◆ **What you are asked to do**:
This exercise calls for all the entries that follow to be set down exactly, without their images.

◆ **Entries provided**:
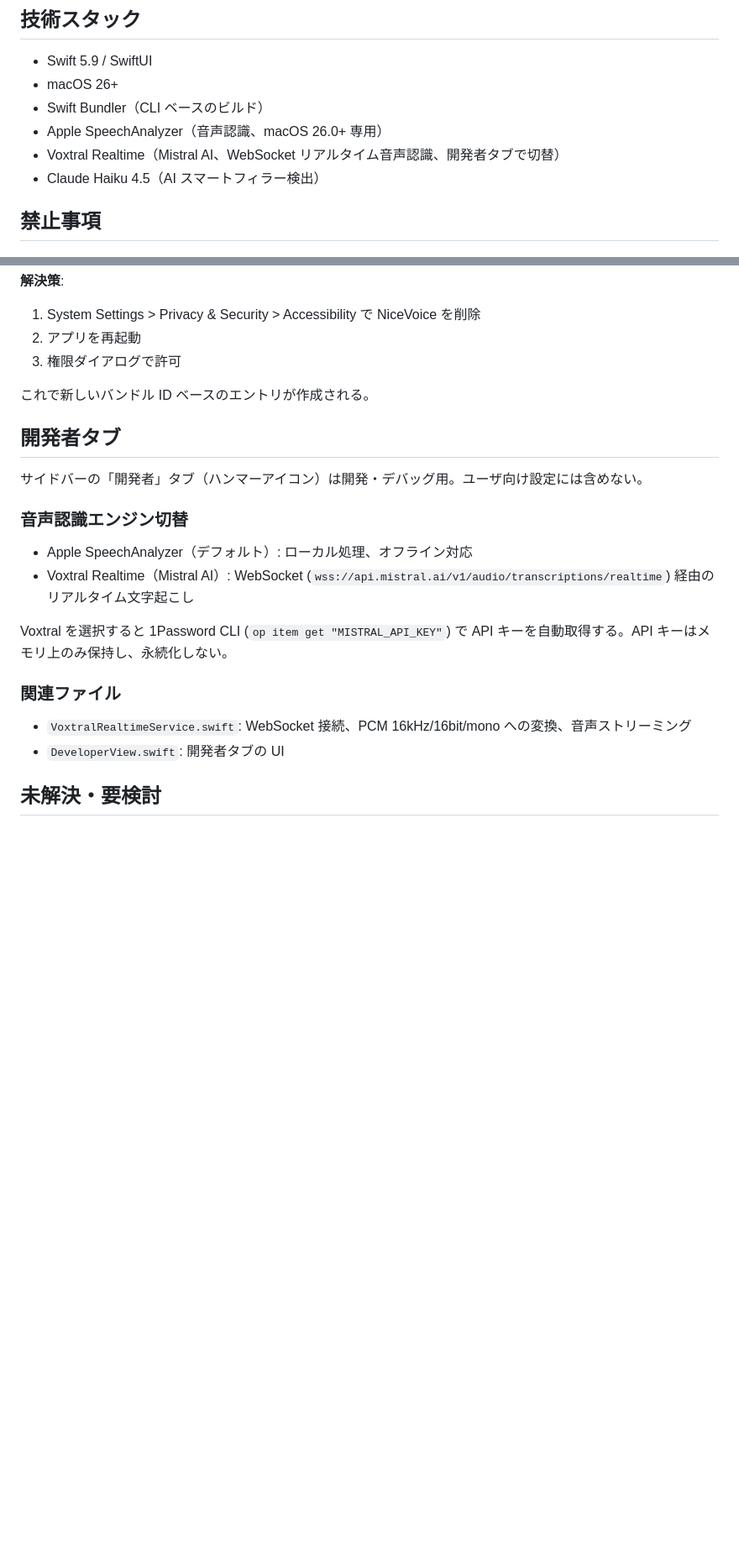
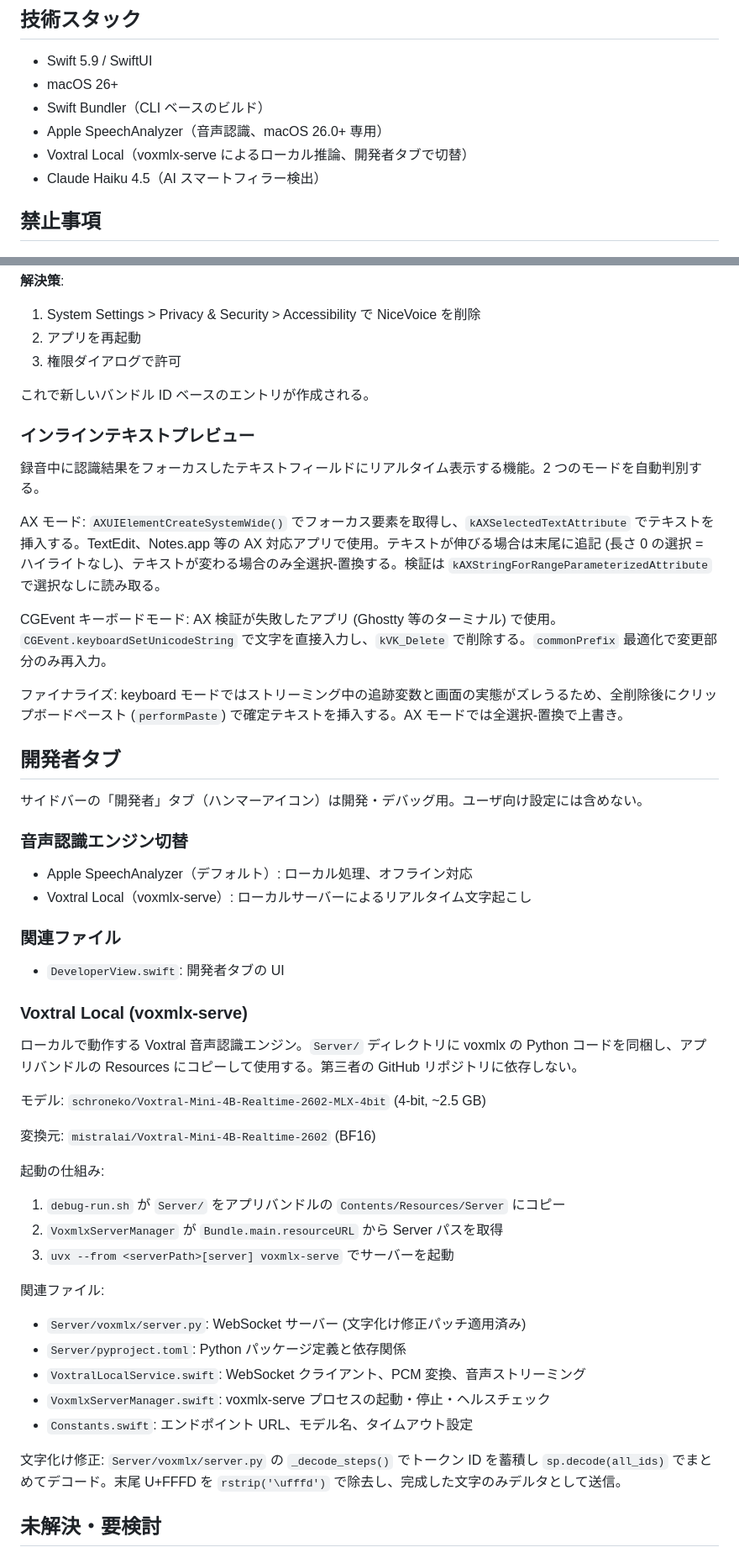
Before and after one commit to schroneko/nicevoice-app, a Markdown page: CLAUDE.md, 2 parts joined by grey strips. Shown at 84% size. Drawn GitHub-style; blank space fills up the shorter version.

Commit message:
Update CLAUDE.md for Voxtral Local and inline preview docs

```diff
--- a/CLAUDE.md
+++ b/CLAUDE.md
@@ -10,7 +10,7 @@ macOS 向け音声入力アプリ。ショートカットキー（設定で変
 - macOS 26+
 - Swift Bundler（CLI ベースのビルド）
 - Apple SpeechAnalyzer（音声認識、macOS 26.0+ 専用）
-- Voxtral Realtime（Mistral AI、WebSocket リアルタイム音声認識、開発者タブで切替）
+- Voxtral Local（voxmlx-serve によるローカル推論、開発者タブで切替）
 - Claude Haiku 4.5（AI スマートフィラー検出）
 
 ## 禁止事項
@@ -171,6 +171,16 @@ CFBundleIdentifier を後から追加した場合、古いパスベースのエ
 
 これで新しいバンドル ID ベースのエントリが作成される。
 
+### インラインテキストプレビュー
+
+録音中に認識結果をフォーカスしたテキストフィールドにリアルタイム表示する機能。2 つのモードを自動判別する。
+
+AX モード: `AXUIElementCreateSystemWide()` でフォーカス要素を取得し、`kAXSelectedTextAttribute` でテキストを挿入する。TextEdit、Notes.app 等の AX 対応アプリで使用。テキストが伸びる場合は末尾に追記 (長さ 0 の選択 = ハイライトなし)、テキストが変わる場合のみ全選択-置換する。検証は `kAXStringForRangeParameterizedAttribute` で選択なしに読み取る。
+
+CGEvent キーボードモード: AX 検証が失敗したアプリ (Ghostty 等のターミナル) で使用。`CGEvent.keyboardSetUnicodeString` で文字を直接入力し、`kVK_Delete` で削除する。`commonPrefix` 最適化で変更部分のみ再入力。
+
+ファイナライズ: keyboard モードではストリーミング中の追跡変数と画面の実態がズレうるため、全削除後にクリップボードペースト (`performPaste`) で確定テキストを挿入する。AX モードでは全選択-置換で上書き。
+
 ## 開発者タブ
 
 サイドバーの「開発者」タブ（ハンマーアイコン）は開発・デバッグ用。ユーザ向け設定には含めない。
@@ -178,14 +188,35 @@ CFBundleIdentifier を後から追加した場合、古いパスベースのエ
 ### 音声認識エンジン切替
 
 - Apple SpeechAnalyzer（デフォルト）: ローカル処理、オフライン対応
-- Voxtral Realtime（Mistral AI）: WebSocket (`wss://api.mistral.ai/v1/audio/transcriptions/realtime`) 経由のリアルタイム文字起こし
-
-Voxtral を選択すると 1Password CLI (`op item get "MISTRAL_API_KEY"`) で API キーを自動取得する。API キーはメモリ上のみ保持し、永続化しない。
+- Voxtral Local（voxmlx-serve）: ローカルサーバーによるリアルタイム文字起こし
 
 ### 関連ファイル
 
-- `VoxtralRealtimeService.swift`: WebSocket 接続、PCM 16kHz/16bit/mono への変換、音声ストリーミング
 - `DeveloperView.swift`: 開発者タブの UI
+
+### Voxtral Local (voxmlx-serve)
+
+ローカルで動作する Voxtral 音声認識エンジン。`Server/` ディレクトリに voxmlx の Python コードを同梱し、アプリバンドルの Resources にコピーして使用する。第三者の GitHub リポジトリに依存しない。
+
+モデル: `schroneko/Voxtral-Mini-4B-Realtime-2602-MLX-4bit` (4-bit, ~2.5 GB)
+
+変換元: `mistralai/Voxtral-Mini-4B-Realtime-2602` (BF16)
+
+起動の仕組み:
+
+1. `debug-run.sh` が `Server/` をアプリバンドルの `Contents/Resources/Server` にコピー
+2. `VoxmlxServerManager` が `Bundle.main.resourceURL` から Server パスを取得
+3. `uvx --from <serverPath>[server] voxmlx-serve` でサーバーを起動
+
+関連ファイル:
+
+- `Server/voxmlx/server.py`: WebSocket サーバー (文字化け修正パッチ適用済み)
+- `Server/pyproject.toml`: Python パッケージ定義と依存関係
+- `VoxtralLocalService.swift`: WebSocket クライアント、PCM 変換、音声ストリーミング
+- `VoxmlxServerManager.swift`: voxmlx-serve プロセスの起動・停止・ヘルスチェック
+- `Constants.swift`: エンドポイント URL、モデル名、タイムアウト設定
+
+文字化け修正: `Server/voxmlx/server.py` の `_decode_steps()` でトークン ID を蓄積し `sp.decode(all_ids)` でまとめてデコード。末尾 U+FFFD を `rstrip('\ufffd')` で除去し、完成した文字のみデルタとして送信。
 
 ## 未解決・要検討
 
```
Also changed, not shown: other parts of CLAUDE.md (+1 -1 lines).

◆ **Response area**:
Before and after one commit to schroneko/nicevoice-app, a Markdown page: CLAUDE.md, 2 parts joined by grey strips. Shown at 84% size. Drawn GitHub-style; blank space fills up the shorter version.

Commit message:
Update CLAUDE.md for Voxtral Local and inline preview docs

```diff
--- a/CLAUDE.md
+++ b/CLAUDE.md
@@ -10,7 +10,7 @@ macOS 向け音声入力アプリ。ショートカットキー（設定で変
 - macOS 26+
 - Swift Bundler（CLI ベースのビルド）
 - Apple SpeechAnalyzer（音声認識、macOS 26.0+ 専用）
-- Voxtral Realtime（Mistral AI、WebSocket リアルタイム音声認識、開発者タブで切替）
+- Voxtral Local（voxmlx-serve によるローカル推論、開発者タブで切替）
 - Claude Haiku 4.5（AI スマートフィラー検出）
 
 ## 禁止事項
@@ -171,6 +171,16 @@ CFBundleIdentifier を後から追加した場合、古いパスベースのエ
 
 これで新しいバンドル ID ベースのエントリが作成される。
 
+### インラインテキストプレビュー
+
+録音中に認識結果をフォーカスしたテキストフィールドにリアルタイム表示する機能。2 つのモードを自動判別する。
+
+AX モード: `AXUIElementCreateSystemWide()` でフォーカス要素を取得し、`kAXSelectedTextAttribute` でテキストを挿入する。TextEdit、Notes.app 等の AX 対応アプリで使用。テキストが伸びる場合は末尾に追記 (長さ 0 の選択 = ハイライトなし)、テキストが変わる場合のみ全選択-置換する。検証は `kAXStringForRangeParameterizedAttribute` で選択なしに読み取る。
+
+CGEvent キーボードモード: AX 検証が失敗したアプリ (Ghostty 等のターミナル) で使用。`CGEvent.keyboardSetUnicodeString` で文字を直接入力し、`kVK_Delete` で削除する。`commonPrefix` 最適化で変更部分のみ再入力。
+
+ファイナライズ: keyboard モードではストリーミング中の追跡変数と画面の実態がズレうるため、全削除後にクリップボードペースト (`performPaste`) で確定テキストを挿入する。AX モードでは全選択-置換で上書き。
+
 ## 開発者タブ
 
 サイドバーの「開発者」タブ（ハンマーアイコン）は開発・デバッグ用。ユーザ向け設定には含めない。
@@ -178,14 +188,35 @@ CFBundleIdentifier を後から追加した場合、古いパスベースのエ
 ### 音声認識エンジン切替
 
 - Apple SpeechAnalyzer（デフォルト）: ローカル処理、オフライン対応
-- Voxtral Realtime（Mistral AI）: WebSocket (`wss://api.mistral.ai/v1/audio/transcriptions/realtime`) 経由のリアルタイム文字起こし
-
-Voxtral を選択すると 1Password CLI (`op item get "MISTRAL_API_KEY"`) で API キーを自動取得する。API キーはメモリ上のみ保持し、永続化しない。
+- Voxtral Local（voxmlx-serve）: ローカルサーバーによるリアルタイム文字起こし
 
 ### 関連ファイル
 
-- `VoxtralRealtimeService.swift`: WebSocket 接続、PCM 16kHz/16bit/mono への変換、音声ストリーミング
 - `DeveloperView.swift`: 開発者タブの UI
+
+### Voxtral Local (voxmlx-serve)
+
+ローカルで動作する Voxtral 音声認識エンジン。`Server/` ディレクトリに voxmlx の Python コードを同梱し、アプリバンドルの Resources にコピーして使用する。第三者の GitHub リポジトリに依存しない。
+
+モデル: `schroneko/Voxtral-Mini-4B-Realtime-2602-MLX-4bit` (4-bit, ~2.5 GB)
+
+変換元: `mistralai/Voxtral-Mini-4B-Realtime-2602` (BF16)
+
+起動の仕組み:
+
+1. `debug-run.sh` が `Server/` をアプリバンドルの `Contents/Resources/Server` にコピー
+2. `VoxmlxServerManager` が `Bundle.main.resourceURL` から Server パスを取得
+3. `uvx --from <serverPath>[server] voxmlx-serve` でサーバーを起動
+
+関連ファイル:
+
+- `Server/voxmlx/server.py`: WebSocket サーバー (文字化け修正パッチ適用済み)
+- `Server/pyproject.toml`: Python パッケージ定義と依存関係
+- `VoxtralLocalService.swift`: WebSocket クライアント、PCM 変換、音声ストリーミング
+- `VoxmlxServerManager.swift`: voxmlx-serve プロセスの起動・停止・ヘルスチェック
+- `Constants.swift`: エンドポイント URL、モデル名、タイムアウト設定
+
+文字化け修正: `Server/voxmlx/server.py` の `_decode_steps()` でトークン ID を蓄積し `sp.decode(all_ids)` でまとめてデコード。末尾 U+FFFD を `rstrip('\ufffd')` で除去し、完成した文字のみデルタとして送信。
 
 ## 未解決・要検討
 
```
Also changed, not shown: other parts of CLAUDE.md (+1 -1 lines).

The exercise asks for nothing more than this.